Trump will have to give in and the Fed will have to admit they were wrong for the author's scenario to play out. Neither seem like done deals to me.

Angry Old Lady 1 week ago Member's comment
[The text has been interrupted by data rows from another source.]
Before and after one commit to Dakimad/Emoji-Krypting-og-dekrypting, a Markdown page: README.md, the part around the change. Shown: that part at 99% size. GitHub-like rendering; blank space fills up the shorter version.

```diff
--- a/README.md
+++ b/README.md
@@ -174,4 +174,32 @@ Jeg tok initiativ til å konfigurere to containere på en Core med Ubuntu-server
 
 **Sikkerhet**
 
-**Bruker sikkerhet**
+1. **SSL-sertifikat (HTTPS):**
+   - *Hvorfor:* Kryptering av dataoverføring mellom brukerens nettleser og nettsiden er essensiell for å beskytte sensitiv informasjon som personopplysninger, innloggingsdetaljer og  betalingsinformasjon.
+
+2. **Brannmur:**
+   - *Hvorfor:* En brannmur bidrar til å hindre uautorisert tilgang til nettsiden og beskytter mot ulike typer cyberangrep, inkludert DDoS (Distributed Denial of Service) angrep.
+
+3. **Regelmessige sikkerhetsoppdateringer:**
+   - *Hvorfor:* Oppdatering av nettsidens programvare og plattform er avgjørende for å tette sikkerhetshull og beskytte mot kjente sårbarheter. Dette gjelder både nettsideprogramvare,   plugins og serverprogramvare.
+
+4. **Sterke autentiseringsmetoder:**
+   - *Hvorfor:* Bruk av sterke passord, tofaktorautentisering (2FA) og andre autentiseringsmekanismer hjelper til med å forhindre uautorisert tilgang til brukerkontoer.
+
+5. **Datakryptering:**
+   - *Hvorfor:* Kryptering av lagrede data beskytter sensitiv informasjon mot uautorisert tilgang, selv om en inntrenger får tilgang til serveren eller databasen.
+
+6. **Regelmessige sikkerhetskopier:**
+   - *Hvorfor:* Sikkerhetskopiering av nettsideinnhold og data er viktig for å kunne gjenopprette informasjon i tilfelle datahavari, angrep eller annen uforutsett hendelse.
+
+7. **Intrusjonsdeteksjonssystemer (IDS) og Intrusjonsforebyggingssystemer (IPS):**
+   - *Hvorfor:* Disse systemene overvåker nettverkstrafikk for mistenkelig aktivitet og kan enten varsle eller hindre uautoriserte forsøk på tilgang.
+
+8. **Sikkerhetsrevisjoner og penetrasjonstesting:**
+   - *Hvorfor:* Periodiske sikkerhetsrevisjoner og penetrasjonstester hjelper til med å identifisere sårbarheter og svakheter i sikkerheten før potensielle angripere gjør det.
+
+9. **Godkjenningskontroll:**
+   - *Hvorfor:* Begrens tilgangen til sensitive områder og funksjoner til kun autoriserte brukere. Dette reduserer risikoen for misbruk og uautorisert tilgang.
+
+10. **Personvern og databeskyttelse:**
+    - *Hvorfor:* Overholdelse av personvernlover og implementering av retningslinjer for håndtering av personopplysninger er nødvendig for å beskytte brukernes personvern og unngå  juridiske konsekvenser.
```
#Trump does not give in easily. And the Fed doesn't often admit to being wrong.